═════ Input records
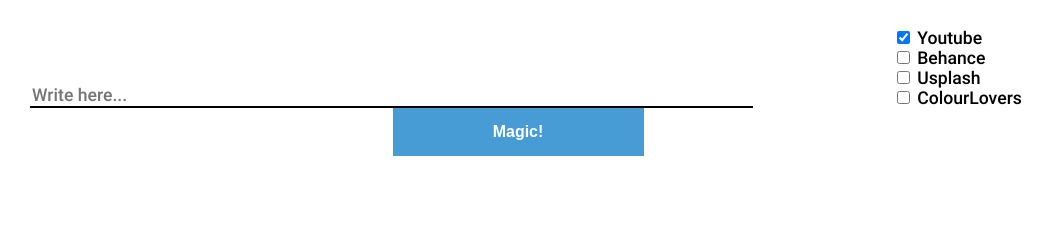
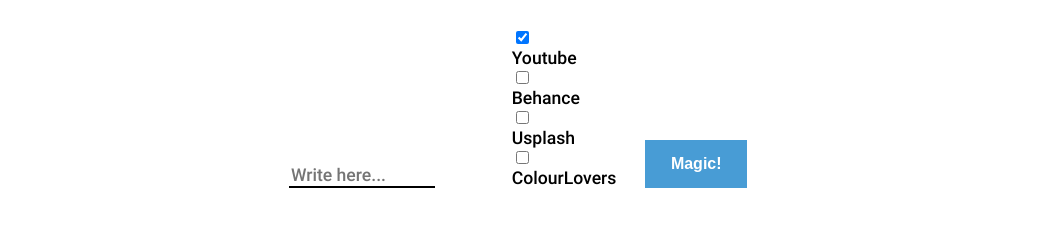
Before and after one commit to afvc/TAWS-Inspire.me, a website: page index.html in a window 1280 px wide. Shown: the part 177-404 px from the top of the page, without its empty margins (122-1174 px from the left). Drawn offline with nearby package versions, Linux system fonts and the light colour scheme.

Commit message:
index design stuff

```diff
--- a/index.html
+++ b/index.html
@@ -17,29 +17,29 @@
                  </div>
        </div>
             <div class="row around-xs">
-                <div class="col-xs-12">
+
                     <form action="#">
                         <div class="row around-xs bottom-xs">
-                        <div class="col-xs-6 col-sm-8">
+                        <div class="col-xs-4 col-sm-4">
                          <label class="input-anim">
 
                             <input type="text" id="search" placeholder="Write here..." class="text">
                         </label>
 
                             </div>
-
+                             <div class="col-xs-4 col-sm-2">
                             <div id="checkApis">
                                 <input type="checkbox" name="api" value="Youtube" checked id="CheckYoutube"> Youtube<br>
                                 <input type="checkbox" name="api" value="Behance" id="CheckBehance"> Behance<br>
                                 <input type="checkbox" name="api" value="Unsplash" id="CheckUnsplash"> Usplash<br>
                                 <input type="checkbox" name="api" value="ColourLovers" id="CheckColours"> ColourLovers
-                            </div>
+                                 </div></div>
 
                 <div class="col-xs-6 col-sm-3">
                          <input type="submit" value="Magic!"  class=" btn-blue">
                              </div></div>
                     </form>
-                </div>
+
             </div>
 
             <h3 id="erros"></h3>
```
══════════
▶ **To do**: Return every line of the entries above that the string "around" appears in.

▶ **Response**:
             <div class="row around-xs">
                         <div class="row around-xs bottom-xs">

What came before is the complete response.